--- INSTRUCTIONS FOR THE TASK ---
Search each line below for "isAdmin", then return the lines where it appears.

--- SUPPLIED DATA ---
%%

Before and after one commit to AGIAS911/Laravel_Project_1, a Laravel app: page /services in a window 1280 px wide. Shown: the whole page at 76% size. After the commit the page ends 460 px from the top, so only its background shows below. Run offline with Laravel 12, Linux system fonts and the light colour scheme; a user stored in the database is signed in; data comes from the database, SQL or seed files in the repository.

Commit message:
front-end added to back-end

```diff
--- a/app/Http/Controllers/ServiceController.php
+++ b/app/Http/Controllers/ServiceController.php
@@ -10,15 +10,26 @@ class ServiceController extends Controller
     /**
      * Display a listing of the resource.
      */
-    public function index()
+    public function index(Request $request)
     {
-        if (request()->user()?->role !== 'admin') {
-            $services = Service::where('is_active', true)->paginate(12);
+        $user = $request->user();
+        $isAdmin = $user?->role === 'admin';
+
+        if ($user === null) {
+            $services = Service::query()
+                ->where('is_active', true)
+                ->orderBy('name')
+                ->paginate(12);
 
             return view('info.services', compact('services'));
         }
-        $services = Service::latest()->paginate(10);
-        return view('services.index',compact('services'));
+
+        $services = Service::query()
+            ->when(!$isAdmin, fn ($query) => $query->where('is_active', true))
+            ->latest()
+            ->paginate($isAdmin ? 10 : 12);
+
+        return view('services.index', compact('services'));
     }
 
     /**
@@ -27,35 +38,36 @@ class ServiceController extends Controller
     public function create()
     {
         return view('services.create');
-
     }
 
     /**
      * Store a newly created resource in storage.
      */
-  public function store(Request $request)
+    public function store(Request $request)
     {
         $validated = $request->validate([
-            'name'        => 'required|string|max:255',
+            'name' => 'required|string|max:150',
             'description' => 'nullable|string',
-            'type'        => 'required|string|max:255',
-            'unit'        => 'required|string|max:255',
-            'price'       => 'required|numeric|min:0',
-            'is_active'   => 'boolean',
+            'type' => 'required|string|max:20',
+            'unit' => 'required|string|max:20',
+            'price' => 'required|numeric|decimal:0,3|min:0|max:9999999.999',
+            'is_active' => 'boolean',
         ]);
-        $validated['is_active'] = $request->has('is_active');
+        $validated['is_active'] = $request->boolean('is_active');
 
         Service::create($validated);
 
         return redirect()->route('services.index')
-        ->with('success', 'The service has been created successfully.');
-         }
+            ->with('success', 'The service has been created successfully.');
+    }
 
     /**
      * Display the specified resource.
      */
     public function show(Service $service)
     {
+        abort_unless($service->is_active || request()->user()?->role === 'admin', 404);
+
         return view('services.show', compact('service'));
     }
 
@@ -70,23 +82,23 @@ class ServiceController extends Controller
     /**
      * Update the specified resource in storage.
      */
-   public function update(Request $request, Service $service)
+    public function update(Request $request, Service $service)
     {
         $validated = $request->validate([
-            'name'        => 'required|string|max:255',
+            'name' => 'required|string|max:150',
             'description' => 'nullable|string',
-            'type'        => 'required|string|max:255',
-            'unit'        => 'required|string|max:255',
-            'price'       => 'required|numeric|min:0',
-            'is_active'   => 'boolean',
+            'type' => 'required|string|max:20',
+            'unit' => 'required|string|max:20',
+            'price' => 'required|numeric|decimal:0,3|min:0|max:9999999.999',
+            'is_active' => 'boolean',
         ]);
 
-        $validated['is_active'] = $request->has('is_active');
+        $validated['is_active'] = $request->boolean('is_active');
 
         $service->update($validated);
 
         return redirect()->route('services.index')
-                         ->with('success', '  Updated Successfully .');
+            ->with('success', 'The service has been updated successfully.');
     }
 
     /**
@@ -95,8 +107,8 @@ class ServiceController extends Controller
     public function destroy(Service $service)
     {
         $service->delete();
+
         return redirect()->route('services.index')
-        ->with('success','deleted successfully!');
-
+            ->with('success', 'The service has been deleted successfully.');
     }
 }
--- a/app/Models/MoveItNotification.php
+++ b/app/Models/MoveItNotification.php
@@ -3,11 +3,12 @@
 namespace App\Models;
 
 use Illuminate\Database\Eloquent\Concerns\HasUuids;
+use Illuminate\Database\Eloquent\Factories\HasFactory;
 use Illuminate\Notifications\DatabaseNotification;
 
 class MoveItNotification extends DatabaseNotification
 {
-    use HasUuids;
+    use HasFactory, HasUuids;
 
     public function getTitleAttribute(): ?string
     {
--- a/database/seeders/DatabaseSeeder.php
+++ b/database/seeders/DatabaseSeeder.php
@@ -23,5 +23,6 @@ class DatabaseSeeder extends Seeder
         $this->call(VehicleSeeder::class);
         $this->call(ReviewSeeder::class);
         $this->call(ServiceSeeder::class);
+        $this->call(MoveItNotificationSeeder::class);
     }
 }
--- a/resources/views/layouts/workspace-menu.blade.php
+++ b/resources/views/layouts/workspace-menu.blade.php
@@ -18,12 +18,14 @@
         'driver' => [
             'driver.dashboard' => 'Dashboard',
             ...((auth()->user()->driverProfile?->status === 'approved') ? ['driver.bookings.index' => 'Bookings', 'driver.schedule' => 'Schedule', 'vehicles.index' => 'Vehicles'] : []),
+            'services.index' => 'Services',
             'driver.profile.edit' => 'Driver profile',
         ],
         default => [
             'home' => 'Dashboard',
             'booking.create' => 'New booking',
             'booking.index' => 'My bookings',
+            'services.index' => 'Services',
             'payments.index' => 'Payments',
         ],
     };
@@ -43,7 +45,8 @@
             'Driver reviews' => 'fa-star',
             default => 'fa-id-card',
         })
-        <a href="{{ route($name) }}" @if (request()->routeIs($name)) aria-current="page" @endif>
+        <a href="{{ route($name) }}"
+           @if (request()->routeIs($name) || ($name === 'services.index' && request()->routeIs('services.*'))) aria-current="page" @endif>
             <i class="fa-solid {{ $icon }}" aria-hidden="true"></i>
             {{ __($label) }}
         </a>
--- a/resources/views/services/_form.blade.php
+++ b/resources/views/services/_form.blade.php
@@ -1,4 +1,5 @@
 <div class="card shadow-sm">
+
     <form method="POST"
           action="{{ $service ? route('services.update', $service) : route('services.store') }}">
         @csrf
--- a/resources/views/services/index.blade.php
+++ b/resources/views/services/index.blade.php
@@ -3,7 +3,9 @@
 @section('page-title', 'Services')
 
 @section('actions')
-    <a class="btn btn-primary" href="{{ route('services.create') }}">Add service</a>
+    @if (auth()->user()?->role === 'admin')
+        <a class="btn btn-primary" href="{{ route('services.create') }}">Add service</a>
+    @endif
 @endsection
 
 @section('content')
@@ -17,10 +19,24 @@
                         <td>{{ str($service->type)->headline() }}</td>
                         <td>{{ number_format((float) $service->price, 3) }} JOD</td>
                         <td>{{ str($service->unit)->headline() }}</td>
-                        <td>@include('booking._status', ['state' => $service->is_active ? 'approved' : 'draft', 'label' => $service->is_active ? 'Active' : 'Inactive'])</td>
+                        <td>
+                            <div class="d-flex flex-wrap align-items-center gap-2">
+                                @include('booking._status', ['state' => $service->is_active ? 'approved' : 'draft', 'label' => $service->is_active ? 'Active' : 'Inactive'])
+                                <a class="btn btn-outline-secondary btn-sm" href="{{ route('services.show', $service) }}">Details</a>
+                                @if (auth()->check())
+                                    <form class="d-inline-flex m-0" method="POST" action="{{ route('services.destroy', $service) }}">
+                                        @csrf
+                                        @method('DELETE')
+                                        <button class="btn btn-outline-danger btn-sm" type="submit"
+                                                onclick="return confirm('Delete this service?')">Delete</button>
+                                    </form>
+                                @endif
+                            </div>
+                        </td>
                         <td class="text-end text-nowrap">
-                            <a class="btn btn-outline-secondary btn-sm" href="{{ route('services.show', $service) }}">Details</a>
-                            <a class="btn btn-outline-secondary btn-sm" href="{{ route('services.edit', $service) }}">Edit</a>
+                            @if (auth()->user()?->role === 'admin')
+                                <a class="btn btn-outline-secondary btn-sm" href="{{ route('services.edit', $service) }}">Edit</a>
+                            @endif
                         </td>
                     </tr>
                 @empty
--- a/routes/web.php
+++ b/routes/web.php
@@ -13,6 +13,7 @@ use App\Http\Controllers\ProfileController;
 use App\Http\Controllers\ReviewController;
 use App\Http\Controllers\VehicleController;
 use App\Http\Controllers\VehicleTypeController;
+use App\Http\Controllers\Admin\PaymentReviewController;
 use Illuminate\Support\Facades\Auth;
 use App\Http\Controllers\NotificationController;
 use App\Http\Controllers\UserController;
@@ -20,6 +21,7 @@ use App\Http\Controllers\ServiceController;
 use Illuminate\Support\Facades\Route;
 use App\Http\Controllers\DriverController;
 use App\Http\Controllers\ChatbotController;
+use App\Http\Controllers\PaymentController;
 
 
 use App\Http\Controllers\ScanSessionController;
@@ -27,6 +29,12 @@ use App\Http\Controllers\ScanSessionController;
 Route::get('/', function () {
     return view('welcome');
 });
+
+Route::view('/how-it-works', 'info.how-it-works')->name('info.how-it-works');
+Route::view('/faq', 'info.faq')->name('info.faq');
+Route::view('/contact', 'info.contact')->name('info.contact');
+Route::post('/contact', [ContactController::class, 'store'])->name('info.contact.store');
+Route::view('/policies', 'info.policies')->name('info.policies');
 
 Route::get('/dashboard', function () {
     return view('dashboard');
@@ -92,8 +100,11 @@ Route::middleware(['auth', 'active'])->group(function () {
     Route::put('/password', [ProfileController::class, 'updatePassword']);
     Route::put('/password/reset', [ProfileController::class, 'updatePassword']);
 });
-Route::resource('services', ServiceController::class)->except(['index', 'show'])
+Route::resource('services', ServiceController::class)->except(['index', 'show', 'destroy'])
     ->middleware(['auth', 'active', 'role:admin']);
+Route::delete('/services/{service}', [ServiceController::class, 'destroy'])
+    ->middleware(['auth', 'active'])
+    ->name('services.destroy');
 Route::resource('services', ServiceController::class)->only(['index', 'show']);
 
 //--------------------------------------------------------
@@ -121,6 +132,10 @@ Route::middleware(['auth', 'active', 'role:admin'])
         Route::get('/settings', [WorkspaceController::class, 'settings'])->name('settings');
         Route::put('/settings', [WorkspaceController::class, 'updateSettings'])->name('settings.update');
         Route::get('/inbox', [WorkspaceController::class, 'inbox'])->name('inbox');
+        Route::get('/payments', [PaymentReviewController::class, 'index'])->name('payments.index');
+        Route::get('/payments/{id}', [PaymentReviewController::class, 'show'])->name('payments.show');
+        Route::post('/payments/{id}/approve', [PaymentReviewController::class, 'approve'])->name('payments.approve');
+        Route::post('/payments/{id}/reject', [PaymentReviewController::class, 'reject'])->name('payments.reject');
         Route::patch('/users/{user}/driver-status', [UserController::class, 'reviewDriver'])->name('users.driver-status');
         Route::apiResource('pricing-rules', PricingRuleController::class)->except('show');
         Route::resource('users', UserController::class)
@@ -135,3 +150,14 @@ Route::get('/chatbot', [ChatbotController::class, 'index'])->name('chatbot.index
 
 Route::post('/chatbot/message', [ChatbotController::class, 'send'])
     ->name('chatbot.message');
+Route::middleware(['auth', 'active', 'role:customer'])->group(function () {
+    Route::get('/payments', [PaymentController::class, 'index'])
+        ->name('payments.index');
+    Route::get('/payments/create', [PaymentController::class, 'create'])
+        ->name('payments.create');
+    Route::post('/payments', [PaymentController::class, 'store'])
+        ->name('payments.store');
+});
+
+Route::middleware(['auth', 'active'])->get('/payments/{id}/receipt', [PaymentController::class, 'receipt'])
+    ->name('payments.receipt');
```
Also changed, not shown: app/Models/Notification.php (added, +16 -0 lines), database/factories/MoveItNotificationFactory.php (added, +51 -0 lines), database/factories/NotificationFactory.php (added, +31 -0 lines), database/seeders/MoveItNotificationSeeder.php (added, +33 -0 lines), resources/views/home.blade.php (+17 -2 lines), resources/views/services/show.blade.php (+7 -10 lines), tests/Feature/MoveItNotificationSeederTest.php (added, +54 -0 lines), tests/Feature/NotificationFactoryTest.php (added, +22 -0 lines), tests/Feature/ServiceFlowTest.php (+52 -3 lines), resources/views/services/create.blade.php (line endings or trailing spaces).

%%

--- WRITTEN RESPONSE ---
+        $isAdmin = $user?->role === 'admin';
+            ->when(!$isAdmin, fn ($query) => $query->where('is_active', true))
+            ->paginate($isAdmin ? 10 : 12);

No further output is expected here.